By 1883, they reluctantly returned to England. In May 1886, Stillman was appointed the Italian and Greek correspondent for The Times. With a base in Rome, he travelled there with daughters Lisa and Bella, while Spartali Stillman stayed in London with the younger children. The 1880s were a productive painting period for Spartali Stillman: Love’s Messenger (1885); Dante at Verona (1888); Messer Ansaldo Showing Dianora his Enchanted Garden (1888); and The First Meeting of Petrarch and Laura in the Church of Santa Chiara, (1889) were all completed in London.
The family’s Roman sojourn ended when Stillman retired in 1898 and they settled in Surrey. Spartali Stillman continued to paint until her death (aged 83) on 6 March 1927 at the London home of her stepdaughter Bella. She was buried at Brookwood Cemetery in Surrey, alongside her husband.
The Shrubbery, a grand mansion in Battersea, which Marie’s father owned from 1864 until 1885, was her London home until her marriage in 1871. Her connection to the house then continued for the next 14 years. It is associated with two important aspects of her life: first, as a young woman, when she was a model for Pre-Raphaelite artists; and secondly, when she began to establish her reputation as an artist. The Shrubbery was her base from which she painted, prepared her works for exhibition, and sent items out for display.
In her lifetime, Spartali Stillman was recognised for two roles within the Pre-Raphaelite circle: as an admired painter in watercolour and as an artist’s model. She was one of a small number of professional women artists in the late 19th century and successfully exhibited in galleries in London, Liverpool, Manchester and America. Within her lifetime, women painters were regarded as amateurs and critical response to her work was mixed; George Bernard Shaw pointed out ‘technical infirmities’ in her work but thought her paintings had ‘a rare quality of being memorable’ (The World, 16 May 1888).
After her death, interest in the PRB grew.

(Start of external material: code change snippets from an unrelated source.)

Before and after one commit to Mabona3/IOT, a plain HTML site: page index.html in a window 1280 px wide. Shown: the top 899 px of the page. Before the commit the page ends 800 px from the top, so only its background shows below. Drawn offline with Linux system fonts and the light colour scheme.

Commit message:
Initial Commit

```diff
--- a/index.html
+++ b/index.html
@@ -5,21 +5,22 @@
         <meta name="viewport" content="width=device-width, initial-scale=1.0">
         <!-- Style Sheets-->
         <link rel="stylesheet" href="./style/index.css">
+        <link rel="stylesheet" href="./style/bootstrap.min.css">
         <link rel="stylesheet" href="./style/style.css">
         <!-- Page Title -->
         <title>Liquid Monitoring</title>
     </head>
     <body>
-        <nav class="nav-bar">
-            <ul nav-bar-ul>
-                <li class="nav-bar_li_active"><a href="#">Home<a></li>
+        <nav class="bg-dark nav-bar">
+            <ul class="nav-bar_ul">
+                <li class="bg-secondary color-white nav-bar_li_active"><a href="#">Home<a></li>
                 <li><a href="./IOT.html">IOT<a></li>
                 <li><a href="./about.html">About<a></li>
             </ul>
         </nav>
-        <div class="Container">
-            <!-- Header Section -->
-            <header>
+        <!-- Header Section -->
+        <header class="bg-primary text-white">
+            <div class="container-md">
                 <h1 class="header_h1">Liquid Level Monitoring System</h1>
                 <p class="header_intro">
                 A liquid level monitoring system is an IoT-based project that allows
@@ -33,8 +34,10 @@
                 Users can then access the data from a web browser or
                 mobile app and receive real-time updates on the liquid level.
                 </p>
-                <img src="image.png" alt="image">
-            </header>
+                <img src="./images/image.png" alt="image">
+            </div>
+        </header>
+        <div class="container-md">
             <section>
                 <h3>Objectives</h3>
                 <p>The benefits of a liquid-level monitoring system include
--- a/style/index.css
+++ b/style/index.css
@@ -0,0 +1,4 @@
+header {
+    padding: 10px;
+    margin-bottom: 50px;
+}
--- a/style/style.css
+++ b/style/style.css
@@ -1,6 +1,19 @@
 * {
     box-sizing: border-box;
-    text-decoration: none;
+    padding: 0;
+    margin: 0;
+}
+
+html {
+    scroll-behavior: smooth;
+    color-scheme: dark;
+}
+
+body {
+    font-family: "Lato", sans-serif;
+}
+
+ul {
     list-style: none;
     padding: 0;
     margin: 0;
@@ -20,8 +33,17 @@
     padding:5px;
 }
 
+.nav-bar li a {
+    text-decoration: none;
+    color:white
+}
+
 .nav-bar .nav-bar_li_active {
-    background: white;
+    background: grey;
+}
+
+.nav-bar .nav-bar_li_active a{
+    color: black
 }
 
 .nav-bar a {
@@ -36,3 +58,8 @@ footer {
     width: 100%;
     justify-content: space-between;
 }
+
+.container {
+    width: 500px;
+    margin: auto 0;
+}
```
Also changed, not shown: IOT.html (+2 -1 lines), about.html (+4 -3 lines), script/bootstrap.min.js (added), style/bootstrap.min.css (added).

Yet the stories of their life and loves, entwined with the women portrayed in their paintings, often overshadowed any appreciation of the women. Hence, little was written of Spartali Stillman as an artist. Critical attention reassessed this in the later 20th century with the development of academic studies into women’s history. The Manchester exhibition ‘Pre-Raphaelite Women Artists’ (1998) highlighted this change and her works are now included in major group exhibitions on the Pre-Raphaelites. A dedicated show at the Delaware Art Museum in the United States – which holds the largest public collection of her art – travelled to the Watts Gallery, Surrey (2015).
More recently, she was selected as one of 12 women to be shown in ‘Pre-Raphaelite Sisters’ (National Portrait Gallery, 2019). An illustrated biography shared with her husband (A Pre-Raphaelite Marriage, by David Elliott, 2006), and entries in the Oxford Dictionary of National Biography and in specialist compendiums have further established Spartali Stillman’s reputation.